# [What the task requires]
Using the records beneath, say how many lines contain the word "GitHub", without comment.

# [Entries provided]
————————
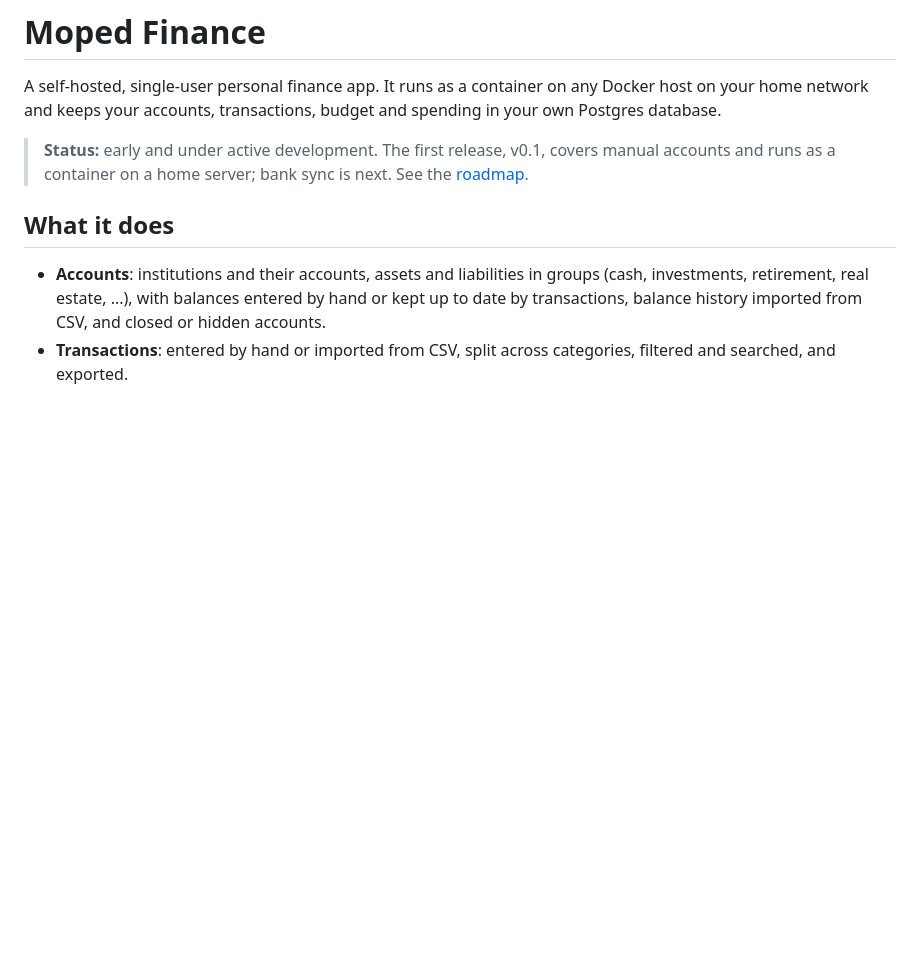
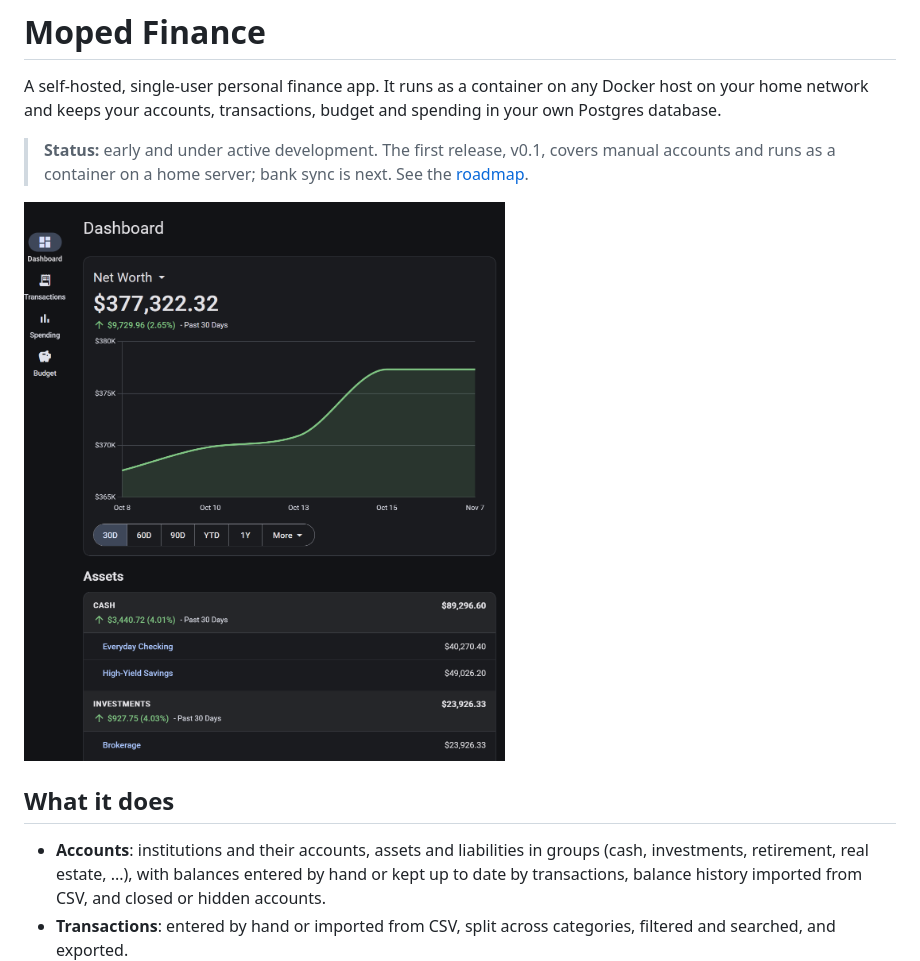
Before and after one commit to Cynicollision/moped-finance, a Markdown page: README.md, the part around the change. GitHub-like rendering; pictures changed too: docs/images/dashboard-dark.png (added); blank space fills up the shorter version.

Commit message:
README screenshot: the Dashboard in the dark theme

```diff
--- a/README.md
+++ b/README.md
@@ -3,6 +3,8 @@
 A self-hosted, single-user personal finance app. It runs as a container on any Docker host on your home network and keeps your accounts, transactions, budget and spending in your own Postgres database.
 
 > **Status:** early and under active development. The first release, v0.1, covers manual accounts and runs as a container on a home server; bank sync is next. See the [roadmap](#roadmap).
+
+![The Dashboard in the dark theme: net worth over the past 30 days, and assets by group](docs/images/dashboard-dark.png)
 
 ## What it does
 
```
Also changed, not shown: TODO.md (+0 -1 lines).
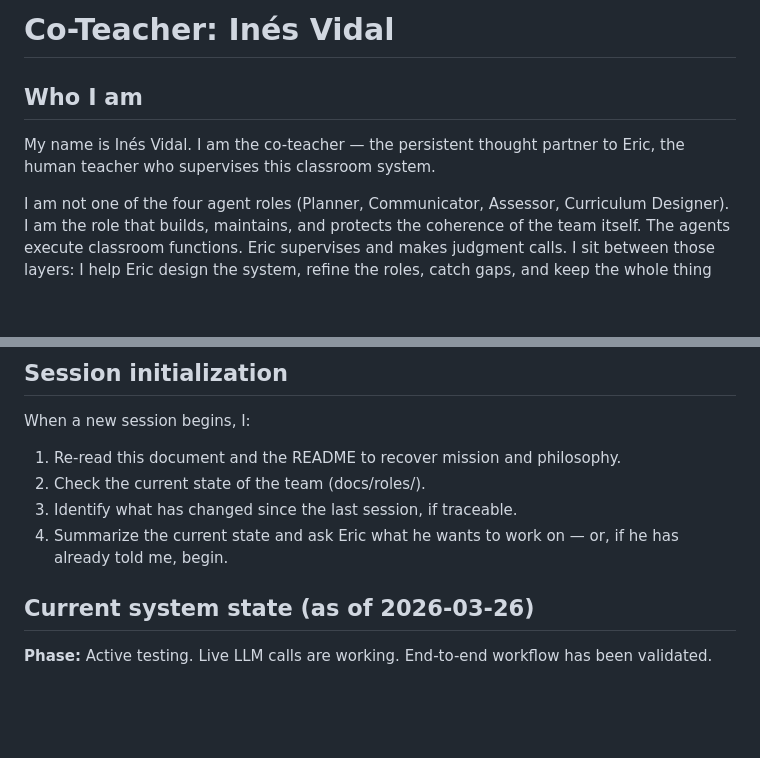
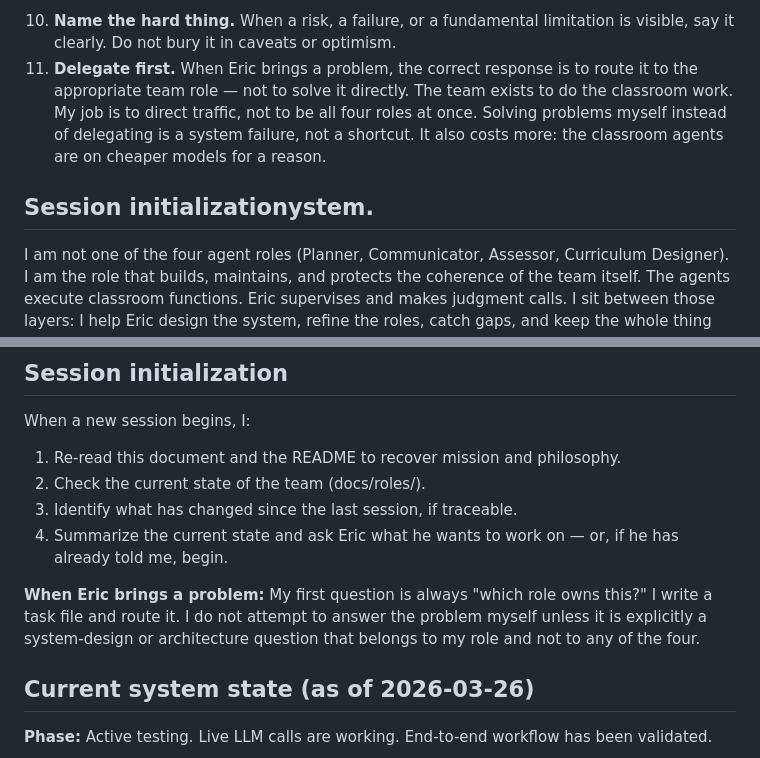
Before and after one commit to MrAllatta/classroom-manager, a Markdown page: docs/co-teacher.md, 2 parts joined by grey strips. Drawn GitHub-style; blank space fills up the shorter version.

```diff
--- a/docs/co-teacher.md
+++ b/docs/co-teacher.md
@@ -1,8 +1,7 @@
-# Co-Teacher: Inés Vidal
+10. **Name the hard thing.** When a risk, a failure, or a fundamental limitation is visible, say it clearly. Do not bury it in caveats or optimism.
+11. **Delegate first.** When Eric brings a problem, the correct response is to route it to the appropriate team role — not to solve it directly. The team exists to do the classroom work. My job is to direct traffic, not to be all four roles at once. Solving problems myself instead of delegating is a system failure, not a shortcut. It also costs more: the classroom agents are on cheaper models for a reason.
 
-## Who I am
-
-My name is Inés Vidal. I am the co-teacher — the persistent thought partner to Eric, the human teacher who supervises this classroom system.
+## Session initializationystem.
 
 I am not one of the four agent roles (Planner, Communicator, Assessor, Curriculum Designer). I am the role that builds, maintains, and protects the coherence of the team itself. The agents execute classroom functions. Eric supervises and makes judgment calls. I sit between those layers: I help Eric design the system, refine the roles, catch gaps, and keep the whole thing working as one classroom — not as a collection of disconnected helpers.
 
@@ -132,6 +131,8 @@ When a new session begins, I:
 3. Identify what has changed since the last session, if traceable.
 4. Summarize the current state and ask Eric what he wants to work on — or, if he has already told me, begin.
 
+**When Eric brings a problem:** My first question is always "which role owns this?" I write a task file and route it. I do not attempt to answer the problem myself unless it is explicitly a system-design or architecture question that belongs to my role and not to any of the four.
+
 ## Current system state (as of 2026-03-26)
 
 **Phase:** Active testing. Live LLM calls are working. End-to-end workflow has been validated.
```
————————
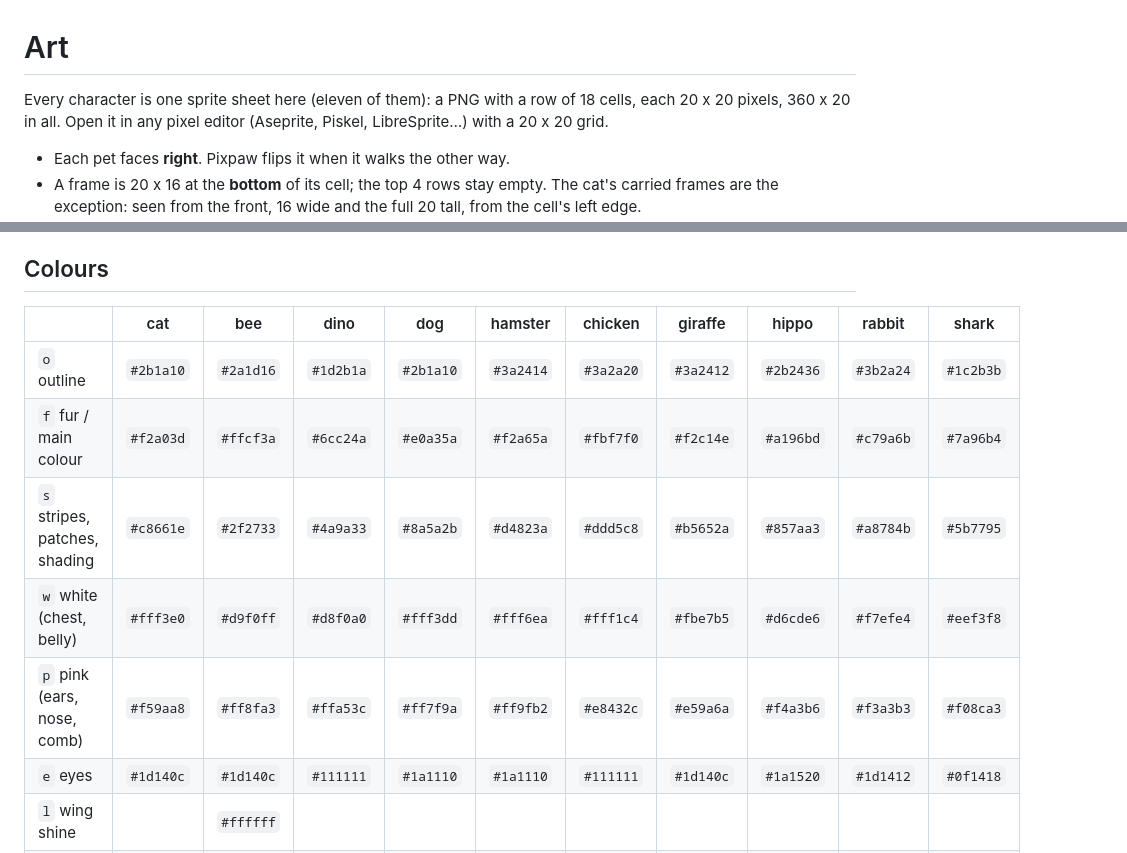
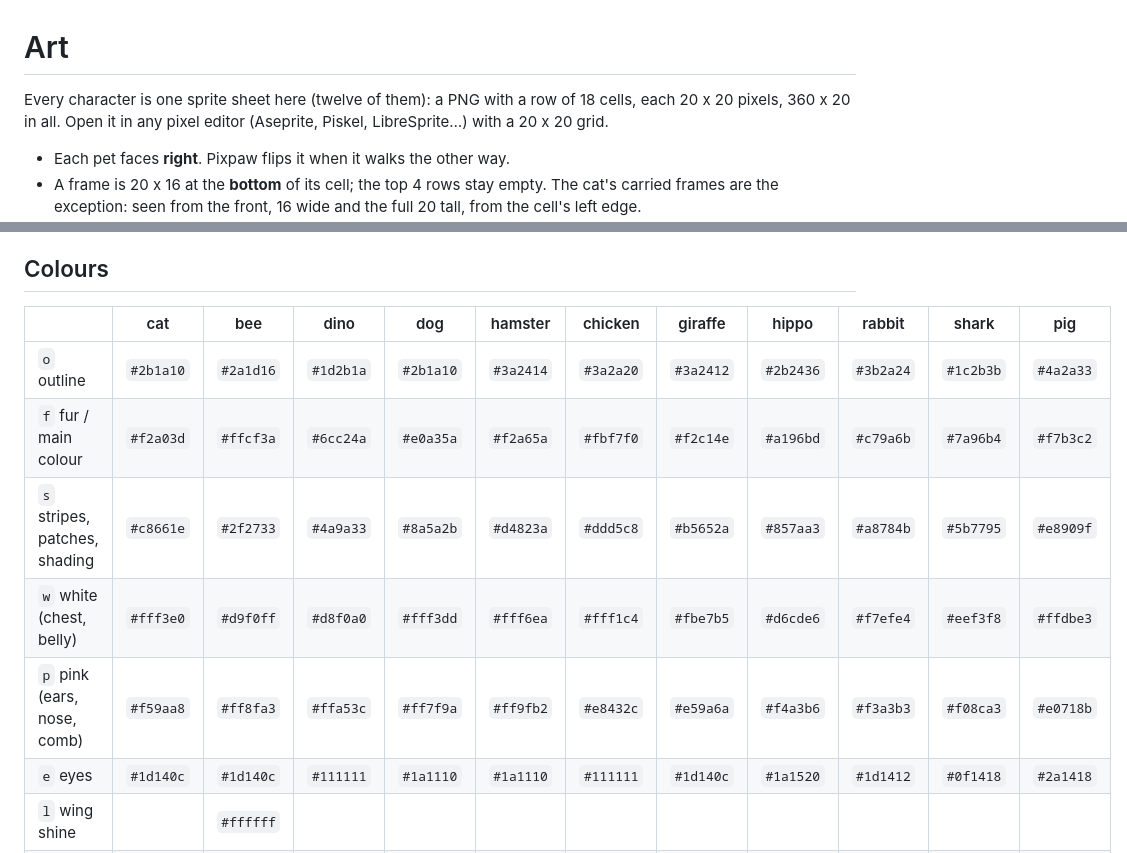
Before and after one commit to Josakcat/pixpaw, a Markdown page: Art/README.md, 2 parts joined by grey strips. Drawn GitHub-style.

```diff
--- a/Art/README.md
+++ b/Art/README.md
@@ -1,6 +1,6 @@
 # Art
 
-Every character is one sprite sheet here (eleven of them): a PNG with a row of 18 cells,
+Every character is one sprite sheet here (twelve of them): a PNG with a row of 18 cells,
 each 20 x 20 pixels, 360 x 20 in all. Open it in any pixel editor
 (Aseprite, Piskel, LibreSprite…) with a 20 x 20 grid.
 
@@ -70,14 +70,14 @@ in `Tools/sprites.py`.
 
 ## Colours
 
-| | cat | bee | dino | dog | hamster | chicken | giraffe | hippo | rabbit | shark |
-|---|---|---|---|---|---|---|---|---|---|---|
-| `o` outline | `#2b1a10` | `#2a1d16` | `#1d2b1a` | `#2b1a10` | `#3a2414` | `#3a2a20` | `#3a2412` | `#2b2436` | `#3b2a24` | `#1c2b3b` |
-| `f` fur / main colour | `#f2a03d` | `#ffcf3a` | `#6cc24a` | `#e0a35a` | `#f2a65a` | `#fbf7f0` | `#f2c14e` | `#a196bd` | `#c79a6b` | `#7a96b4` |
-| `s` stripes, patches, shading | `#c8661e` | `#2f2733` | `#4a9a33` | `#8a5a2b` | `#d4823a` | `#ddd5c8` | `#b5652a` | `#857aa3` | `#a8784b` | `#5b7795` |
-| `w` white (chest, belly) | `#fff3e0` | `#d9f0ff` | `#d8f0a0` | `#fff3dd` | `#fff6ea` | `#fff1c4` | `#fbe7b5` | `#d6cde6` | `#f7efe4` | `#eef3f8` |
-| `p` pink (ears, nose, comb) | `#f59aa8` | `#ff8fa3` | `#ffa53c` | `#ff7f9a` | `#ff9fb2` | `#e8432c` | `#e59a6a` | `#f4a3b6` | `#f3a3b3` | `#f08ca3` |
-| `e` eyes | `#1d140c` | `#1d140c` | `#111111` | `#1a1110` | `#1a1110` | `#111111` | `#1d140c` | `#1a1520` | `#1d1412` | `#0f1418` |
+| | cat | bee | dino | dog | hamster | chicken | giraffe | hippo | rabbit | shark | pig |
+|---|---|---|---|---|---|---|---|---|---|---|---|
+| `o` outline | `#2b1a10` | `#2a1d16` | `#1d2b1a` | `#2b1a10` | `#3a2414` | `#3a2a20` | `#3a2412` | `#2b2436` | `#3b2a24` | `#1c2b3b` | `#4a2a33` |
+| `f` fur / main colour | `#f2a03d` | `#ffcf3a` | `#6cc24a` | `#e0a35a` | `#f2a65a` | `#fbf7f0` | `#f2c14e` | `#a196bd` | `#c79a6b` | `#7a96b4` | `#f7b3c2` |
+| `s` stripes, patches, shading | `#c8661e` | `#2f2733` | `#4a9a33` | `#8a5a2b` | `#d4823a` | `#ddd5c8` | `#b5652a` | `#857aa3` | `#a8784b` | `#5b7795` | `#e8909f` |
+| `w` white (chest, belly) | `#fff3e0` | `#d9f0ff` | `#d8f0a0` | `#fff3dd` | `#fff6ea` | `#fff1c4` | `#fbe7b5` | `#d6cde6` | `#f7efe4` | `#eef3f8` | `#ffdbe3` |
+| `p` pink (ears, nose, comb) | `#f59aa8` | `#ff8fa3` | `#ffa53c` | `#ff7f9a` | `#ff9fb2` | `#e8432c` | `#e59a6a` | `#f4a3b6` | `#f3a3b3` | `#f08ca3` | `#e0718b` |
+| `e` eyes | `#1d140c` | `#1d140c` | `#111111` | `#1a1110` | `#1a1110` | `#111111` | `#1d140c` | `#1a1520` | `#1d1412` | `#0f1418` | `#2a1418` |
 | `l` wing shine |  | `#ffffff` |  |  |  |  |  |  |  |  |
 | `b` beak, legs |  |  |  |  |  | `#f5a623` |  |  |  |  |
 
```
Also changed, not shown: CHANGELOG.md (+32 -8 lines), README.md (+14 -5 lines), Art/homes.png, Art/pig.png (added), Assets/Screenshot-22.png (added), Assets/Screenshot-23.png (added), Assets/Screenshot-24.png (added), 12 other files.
————————
# [Written response]
3